(Stored entries)
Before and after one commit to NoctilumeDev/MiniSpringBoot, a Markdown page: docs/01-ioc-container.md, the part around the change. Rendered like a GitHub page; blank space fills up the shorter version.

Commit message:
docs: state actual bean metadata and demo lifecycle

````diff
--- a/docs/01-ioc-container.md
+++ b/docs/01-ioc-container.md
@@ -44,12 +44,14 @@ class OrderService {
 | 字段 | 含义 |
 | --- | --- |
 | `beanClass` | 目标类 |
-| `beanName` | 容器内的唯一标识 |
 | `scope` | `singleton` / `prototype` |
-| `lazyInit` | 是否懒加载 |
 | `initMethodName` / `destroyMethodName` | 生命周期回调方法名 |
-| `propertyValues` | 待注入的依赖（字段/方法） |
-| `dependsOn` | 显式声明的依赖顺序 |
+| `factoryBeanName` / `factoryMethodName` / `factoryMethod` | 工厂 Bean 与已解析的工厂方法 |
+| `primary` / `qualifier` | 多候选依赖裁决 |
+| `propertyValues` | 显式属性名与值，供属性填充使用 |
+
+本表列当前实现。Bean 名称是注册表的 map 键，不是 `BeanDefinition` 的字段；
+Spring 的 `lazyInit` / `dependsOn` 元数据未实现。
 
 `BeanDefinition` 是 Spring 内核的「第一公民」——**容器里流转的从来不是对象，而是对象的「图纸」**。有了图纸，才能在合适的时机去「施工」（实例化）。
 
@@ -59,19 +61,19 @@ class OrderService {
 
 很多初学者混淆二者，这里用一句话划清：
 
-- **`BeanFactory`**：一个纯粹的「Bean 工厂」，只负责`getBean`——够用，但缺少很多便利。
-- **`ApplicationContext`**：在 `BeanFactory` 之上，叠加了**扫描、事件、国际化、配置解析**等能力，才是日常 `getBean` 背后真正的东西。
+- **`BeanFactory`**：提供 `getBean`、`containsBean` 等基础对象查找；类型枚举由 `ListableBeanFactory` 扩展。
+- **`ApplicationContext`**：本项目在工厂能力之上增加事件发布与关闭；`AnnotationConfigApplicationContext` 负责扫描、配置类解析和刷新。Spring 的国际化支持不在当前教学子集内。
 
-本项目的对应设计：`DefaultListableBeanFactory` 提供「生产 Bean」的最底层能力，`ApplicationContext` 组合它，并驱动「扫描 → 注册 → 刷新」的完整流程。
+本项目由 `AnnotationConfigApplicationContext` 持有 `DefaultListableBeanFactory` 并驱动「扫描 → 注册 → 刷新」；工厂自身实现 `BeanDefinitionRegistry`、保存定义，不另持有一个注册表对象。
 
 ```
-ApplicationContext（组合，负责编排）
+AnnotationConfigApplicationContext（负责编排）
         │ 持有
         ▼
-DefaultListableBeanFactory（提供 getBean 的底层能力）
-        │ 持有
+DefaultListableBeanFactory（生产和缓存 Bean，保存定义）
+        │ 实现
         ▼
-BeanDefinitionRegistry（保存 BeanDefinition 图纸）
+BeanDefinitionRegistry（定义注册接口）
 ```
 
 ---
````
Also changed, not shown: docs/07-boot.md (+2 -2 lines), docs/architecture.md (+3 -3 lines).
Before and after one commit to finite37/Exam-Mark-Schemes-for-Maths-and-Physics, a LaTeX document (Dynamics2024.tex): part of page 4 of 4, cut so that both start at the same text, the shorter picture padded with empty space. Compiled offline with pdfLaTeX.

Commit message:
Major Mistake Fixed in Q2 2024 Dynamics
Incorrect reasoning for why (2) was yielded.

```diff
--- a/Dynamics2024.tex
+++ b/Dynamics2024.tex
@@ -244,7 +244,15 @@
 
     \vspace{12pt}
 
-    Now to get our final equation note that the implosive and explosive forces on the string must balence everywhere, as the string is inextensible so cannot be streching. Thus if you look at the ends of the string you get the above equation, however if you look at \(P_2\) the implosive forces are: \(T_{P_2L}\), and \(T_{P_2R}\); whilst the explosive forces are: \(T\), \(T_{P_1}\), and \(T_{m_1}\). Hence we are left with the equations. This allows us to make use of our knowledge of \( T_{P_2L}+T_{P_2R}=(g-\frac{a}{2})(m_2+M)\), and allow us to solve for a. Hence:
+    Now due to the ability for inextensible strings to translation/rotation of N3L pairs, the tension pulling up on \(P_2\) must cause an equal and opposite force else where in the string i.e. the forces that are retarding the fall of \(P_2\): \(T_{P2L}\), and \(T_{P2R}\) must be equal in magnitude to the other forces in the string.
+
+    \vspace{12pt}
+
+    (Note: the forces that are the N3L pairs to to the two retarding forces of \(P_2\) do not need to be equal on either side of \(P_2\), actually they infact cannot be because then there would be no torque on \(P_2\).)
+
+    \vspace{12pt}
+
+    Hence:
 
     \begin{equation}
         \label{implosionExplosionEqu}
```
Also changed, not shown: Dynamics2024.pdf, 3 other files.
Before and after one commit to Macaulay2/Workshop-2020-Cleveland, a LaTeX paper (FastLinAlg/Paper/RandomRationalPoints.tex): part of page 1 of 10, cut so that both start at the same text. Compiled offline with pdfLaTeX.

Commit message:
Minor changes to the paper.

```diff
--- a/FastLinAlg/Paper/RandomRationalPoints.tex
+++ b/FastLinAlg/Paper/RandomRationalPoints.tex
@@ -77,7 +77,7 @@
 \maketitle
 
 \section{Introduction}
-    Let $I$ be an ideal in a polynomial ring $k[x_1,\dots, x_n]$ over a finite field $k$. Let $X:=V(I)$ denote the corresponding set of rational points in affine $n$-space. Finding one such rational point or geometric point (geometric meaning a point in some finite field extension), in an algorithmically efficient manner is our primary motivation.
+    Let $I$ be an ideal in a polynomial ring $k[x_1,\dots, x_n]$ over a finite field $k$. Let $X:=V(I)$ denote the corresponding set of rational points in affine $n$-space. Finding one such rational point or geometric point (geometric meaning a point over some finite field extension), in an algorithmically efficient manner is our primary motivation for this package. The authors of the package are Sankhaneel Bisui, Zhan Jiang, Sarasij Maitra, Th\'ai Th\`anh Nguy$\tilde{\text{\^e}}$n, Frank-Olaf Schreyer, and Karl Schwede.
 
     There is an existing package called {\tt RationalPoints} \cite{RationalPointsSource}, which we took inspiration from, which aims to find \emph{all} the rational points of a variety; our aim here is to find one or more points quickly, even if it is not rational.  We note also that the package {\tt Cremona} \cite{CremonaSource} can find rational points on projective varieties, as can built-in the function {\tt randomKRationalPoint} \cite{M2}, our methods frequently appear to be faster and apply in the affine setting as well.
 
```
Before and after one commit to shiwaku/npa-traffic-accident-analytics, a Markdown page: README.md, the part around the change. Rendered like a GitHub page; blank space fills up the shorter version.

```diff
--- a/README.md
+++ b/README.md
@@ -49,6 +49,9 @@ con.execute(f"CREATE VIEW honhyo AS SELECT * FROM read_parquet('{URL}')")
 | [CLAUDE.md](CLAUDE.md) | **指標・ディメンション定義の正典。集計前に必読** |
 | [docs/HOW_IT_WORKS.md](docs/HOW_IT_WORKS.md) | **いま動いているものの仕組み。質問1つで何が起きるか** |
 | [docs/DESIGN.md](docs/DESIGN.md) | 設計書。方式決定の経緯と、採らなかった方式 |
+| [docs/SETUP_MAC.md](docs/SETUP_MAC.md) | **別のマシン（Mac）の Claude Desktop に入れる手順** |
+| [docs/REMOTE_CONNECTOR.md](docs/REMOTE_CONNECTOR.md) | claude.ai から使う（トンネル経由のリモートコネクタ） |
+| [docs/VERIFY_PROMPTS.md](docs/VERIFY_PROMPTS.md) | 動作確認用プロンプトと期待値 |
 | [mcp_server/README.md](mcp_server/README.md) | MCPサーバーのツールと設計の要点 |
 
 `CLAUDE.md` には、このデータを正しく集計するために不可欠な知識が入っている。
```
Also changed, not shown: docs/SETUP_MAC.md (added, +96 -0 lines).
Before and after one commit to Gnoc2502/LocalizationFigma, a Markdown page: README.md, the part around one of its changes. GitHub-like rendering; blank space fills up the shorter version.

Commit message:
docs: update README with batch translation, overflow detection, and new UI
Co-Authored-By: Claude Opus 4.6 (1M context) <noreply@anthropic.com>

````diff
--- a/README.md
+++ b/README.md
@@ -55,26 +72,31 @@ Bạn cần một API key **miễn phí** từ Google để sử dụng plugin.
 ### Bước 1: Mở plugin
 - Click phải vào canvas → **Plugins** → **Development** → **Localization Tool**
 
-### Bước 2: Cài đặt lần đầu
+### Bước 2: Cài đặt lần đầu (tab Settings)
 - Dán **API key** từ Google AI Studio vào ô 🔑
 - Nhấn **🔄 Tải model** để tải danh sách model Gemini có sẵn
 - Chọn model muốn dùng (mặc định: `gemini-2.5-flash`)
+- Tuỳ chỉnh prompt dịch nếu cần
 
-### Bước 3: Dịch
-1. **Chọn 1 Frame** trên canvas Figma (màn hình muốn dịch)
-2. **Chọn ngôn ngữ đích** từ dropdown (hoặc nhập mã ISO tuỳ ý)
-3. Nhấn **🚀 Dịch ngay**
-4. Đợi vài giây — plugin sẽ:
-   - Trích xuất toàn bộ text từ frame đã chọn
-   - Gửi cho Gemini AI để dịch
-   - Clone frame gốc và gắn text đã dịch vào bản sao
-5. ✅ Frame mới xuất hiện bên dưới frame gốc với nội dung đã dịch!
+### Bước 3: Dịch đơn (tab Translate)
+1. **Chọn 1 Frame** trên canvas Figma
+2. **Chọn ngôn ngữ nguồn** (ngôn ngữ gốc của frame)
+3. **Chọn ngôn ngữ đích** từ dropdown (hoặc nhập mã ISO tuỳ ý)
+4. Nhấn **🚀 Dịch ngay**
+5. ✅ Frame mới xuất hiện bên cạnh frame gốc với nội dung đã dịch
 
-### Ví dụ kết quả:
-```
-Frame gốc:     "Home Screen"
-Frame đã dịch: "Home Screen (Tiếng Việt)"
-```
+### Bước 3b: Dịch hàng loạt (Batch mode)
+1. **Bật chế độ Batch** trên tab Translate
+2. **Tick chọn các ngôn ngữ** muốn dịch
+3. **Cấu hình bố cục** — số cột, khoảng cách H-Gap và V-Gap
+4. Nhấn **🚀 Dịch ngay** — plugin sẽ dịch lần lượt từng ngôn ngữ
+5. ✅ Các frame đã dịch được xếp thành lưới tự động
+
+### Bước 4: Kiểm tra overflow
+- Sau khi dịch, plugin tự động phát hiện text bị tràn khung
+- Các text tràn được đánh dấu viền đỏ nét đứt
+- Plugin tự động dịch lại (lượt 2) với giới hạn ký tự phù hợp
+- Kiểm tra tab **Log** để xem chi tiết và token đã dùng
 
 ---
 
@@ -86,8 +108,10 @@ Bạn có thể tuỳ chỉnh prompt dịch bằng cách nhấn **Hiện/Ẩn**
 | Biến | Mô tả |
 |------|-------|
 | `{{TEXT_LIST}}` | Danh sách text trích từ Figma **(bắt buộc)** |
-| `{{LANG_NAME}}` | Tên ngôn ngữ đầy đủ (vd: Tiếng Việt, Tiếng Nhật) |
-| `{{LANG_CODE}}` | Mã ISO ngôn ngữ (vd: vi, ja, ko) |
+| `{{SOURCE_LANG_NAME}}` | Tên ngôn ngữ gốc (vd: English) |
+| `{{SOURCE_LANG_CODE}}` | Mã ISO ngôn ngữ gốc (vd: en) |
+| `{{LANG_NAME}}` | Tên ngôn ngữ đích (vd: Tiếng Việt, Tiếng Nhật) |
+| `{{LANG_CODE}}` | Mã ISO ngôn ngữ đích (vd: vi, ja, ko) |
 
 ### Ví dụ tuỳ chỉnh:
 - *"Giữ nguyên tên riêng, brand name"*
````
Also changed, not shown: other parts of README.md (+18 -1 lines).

• _INSTRUCTIONS FOR THE TASK_
Your answer should be the lines of the records that include the word "docs".

• _EXERCISE OUTPUT_
Before and after one commit to NoctilumeDev/MiniSpringBoot, a Markdown page: docs/01-ioc-container.md, the part around the change. Rendered like a GitHub page; blank space fills up the shorter version.
docs: state actual bean metadata and demo lifecycle
--- a/docs/01-ioc-container.md
+++ b/docs/01-ioc-container.md
Also changed, not shown: docs/07-boot.md (+2 -2 lines), docs/architecture.md (+3 -3 lines).
 | [docs/HOW_IT_WORKS.md](docs/HOW_IT_WORKS.md) | **いま動いているものの仕組み。質問1つで何が起きるか** |
 | [docs/DESIGN.md](docs/DESIGN.md) | 設計書。方式決定の経緯と、採らなかった方式 |
+| [docs/SETUP_MAC.md](docs/SETUP_MAC.md) | **別のマシン（Mac）の Claude Desktop に入れる手順** |
+| [docs/REMOTE_CONNECTOR.md](docs/REMOTE_CONNECTOR.md) | claude.ai から使う（トンネル経由のリモートコネクタ） |
+| [docs/VERIFY_PROMPTS.md](docs/VERIFY_PROMPTS.md) | 動作確認用プロンプトと期待値 |
Also changed, not shown: docs/SETUP_MAC.md (added, +96 -0 lines).
docs: update README with batch translation, overflow detection, and new UI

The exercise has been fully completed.